(Detected change data)
Segment Open
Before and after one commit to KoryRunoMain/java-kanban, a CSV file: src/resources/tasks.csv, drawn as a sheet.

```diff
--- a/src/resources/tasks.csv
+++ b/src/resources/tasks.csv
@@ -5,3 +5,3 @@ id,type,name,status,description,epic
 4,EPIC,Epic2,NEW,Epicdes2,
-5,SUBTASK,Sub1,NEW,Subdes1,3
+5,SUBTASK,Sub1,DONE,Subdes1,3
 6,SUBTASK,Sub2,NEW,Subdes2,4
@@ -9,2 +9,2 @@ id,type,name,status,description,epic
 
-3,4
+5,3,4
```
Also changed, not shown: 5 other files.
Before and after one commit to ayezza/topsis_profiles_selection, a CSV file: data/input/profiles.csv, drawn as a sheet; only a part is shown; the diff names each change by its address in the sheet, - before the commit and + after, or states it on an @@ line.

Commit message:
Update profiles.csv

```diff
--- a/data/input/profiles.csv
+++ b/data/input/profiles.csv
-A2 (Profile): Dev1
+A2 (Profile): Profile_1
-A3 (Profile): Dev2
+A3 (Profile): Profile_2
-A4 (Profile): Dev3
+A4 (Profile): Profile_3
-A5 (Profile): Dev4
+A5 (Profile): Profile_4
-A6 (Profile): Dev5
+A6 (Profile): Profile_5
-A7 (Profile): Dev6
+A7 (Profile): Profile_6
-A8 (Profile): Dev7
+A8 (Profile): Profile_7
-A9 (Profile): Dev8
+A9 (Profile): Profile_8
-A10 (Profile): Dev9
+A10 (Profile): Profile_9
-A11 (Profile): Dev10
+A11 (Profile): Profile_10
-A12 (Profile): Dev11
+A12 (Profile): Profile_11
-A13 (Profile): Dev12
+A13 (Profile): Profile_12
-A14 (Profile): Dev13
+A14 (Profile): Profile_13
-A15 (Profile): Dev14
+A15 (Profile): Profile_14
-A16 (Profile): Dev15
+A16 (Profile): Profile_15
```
Segment Closed
What to produce:
Check each line above for the word "status" and copy the ones that have it.

Answer for the task:
@@ -5,3 +5,3 @@ id,type,name,status,description,epic
@@ -9,2 +9,2 @@ id,type,name,status,description,epic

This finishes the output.